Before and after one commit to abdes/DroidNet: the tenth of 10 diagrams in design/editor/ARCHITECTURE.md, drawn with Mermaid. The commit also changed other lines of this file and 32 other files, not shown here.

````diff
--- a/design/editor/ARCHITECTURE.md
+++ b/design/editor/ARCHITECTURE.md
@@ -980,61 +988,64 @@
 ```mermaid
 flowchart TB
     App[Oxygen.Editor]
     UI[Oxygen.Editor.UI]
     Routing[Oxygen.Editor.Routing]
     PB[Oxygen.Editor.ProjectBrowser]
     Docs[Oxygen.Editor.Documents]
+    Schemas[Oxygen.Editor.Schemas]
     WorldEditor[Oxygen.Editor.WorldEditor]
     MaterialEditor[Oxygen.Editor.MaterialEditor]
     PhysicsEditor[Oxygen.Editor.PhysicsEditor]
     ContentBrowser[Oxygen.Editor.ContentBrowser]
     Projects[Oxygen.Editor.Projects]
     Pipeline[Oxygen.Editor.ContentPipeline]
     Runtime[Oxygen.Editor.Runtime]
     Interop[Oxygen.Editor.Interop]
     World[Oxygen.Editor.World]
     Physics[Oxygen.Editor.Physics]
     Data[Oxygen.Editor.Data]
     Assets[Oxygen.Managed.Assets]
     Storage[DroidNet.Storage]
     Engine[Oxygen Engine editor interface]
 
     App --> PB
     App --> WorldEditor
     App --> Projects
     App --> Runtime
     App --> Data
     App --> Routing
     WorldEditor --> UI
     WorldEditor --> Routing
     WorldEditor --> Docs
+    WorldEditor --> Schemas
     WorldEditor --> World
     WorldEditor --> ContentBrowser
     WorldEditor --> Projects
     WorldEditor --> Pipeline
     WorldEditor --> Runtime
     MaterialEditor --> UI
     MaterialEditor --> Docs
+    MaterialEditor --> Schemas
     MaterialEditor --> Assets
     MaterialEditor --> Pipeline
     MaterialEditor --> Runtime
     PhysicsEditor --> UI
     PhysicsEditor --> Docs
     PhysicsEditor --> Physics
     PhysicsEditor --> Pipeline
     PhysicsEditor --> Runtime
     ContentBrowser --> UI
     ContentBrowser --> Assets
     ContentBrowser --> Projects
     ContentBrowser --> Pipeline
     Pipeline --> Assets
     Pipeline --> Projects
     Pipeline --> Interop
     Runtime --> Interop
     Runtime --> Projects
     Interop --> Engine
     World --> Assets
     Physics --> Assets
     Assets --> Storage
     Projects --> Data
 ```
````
════════════════
Exactly reproduce the lines that run from the line with "ContentBrowser --> Assets" through the last line of the records, inclusive.

**Response**
     ContentBrowser --> Assets
     ContentBrowser --> Projects
     ContentBrowser --> Pipeline
     Pipeline --> Assets
     Pipeline --> Projects
     Pipeline --> Interop
     Runtime --> Interop
     Runtime --> Projects
     Interop --> Engine
     World --> Assets
     Physics --> Assets
     Assets --> Storage
     Projects --> Data
 ```
````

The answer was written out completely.